> _Work item_
Would you please write out only the lines running from the top of the listing through the one holding "drops the tradeoff.", exactly, with both ends kept and pictures left out?
Records below:
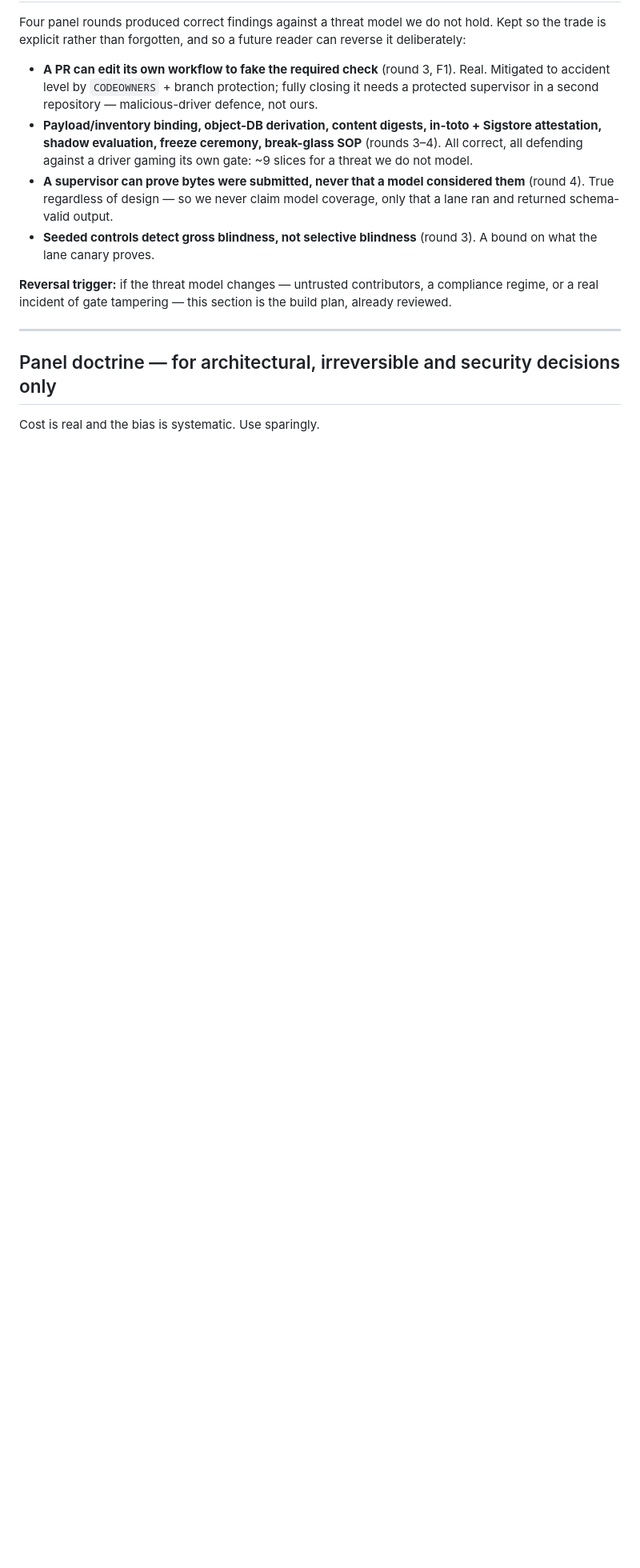
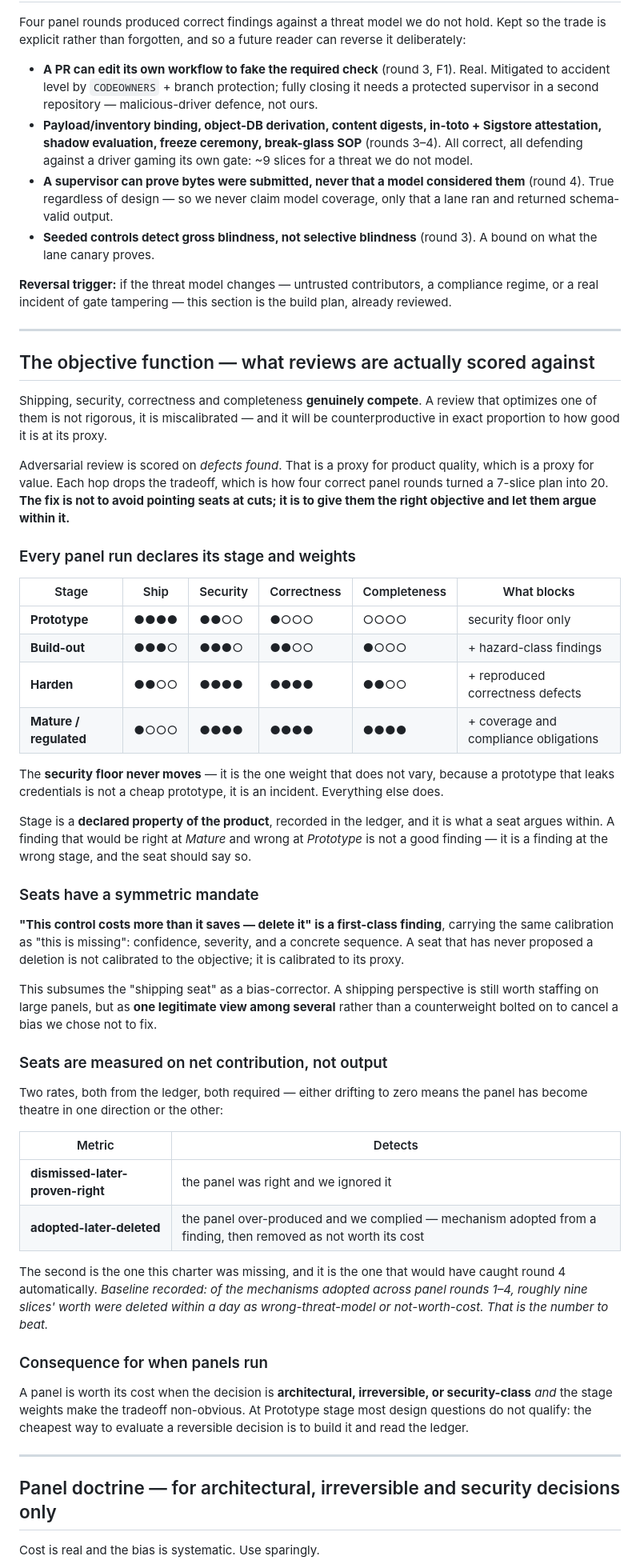
Before and after one commit to aalexander/plinth, a Markdown page: docs/CANARY-V1.md, the part around one of its changes. Shown at 80% size. GitHub-like rendering; blank space fills up the shorter version.

Commit message:
docs(canary): score reviews against a stated objective function, not defect count
Operator correction, and it is the better analysis: 'adversarial seats don't ratify cuts'
treats the bias as a constant to route around. The real defect is that seats are scored on
DEFECTS FOUND — a proxy for product quality, itself a proxy for value — and each proxy hop
drops the tradeoff. A reviewer that can only ratchet up is adversarial to one failure mode
(shipping a bug) and blind to the other (never shipping).

Shipping, security, correctness and completeness genuinely compete, and the balance moves
with lifecycle. Every panel run now DECLARES ITS STAGE AND WEIGHTS (prototype /
build-out / harden / mature), stage is a recorded property of the product, and seats argue
within the declared objective. A finding right at Mature and wrong at Prototype is a
finding at the wrong stage, and the seat should say so. The security floor is the one
weight that never moves — a prototype that leaks credentials is not a cheap prototype.

Seat mandate is now SYMMETRIC: 'this control costs more than it saves — delete it' is a
first-class finding with the same calibration requirements as 'this is missing'. A seat
that has never proposed a deletion is calibrated to its proxy rather than the objective.
This subsumes the shipping-seat hack: a shipping perspective remains worth staffing, but
as one legitimate view rather than a counterweight bolted on to cancel a bias we chose not
to fix at the source.

Seats are measured on NET CONTRIBUTION via two ledger rates, both required:
dismissed-later-proven-right (the panel was right and we ignored it) and
ADOPTED-LATER-DELETED (the panel over-produced and we complied). The second was missing
and is what would have caught round 4 automatically. Baseline recorded for comparison:
~9 slices adopted across rounds 1-4 were deleted within a day as wrong-threat-model or
not-worth-cost.

Co-Authored-By: Claude Fable 5 <noreply@anthropic.com>

```diff
--- a/docs/CANARY-V1.md
+++ b/docs/CANARY-V1.md
@@ -175,6 +175,69 @@ reviewed.
 
 ---
 
+## The objective function — what reviews are actually scored against
+
+Shipping, security, correctness and completeness **genuinely compete**. A review that
+optimizes one of them is not rigorous, it is miscalibrated — and it will be
+counterproductive in exact proportion to how good it is at its proxy.
+
+Adversarial review is scored on *defects found*. That is a proxy for product quality,
+which is a proxy for value. Each hop drops the tradeoff, which is how four correct
+panel rounds turned a 7-slice plan into 20. **The fix is not to avoid pointing seats at
+cuts; it is to give them the right objective and let them argue within it.**
+
+### Every panel run declares its stage and weights
+
+| Stage | Ship | Security | Correctness | Completeness | What blocks |
+|---|---|---|---|---|---|
+| **Prototype** | ●●●● | ●●○○ | ●○○○ | ○○○○ | security floor only |
+| **Build-out** | ●●●○ | ●●●○ | ●●○○ | ●○○○ | + hazard-class findings |
+| **Harden** | ●●○○ | ●●●● | ●●●● | ●●○○ | + reproduced correctness defects |
+| **Mature / regulated** | ●○○○ | ●●●● | ●●●● | ●●●● | + coverage and compliance obligations |
+
+The **security floor never moves** — it is the one weight that does not vary, because a
+prototype that leaks credentials is not a cheap prototype, it is an incident. Everything
+else does.
+
+Stage is a **declared property of the product**, recorded in the ledger, and it is what
+a seat argues within. A finding that would be right at *Mature* and wrong at *Prototype*
+is not a good finding — it is a finding at the wrong stage, and the seat should say so.
+
+### Seats have a symmetric mandate
+
+**"This control costs more than it saves — delete it" is a first-class finding**,
+carrying the same calibration as "this is missing": confidence, severity, and a concrete
+sequence. A seat that has never proposed a deletion is not calibrated to the objective;
+it is calibrated to its proxy.
+
+This subsumes the "shipping seat" as a bias-corrector. A shipping perspective is still
+worth staffing on large panels, but as **one legitimate view among several** rather than
+a counterweight bolted on to cancel a bias we chose not to fix.
+
+### Seats are measured on net contribution, not output
+
+Two rates, both from the ledger, both required — either drifting to zero means the panel
+has become theatre in one direction or the other:
+
+| Metric | Detects |
+|---|---|
+| **dismissed-later-proven-right** | the panel was right and we ignored it |
+| **adopted-later-deleted** | the panel over-produced and we complied — mechanism adopted from a finding, then removed as not worth its cost |
+
+The second is the one this charter was missing, and it is the one that would have caught
+round 4 automatically. *Baseline recorded: of the mechanisms adopted across panel rounds
+1–4, roughly nine slices' worth were deleted within a day as wrong-threat-model or
+not-worth-cost. That is the number to beat.*
+
+### Consequence for when panels run
+
+A panel is worth its cost when the decision is **architectural, irreversible, or
+security-class** *and* the stage weights make the tradeoff non-obvious. At Prototype
+stage most design questions do not qualify: the cheapest way to evaluate a reversible
+decision is to build it and read the ledger.
+
+---
+
 ## Panel doctrine — for architectural, irreversible and security decisions only
 
 Cost is real and the bias is systematic. Use sparingly.
```
Also changed, not shown: other parts of docs/CANARY-V1.md (+6 -4 lines).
End of Records.
> _Answer_
Before and after one commit to aalexander/plinth, a Markdown page: docs/CANARY-V1.md, the part around one of its changes. Shown at 80% size. GitHub-like rendering; blank space fills up the shorter version.

Commit message:
docs(canary): score reviews against a stated objective function, not defect count
Operator correction, and it is the better analysis: 'adversarial seats don't ratify cuts'
treats the bias as a constant to route around. The real defect is that seats are scored on
DEFECTS FOUND — a proxy for product quality, itself a proxy for value — and each proxy hop
drops the tradeoff. A reviewer that can only ratchet up is adversarial to one failure mode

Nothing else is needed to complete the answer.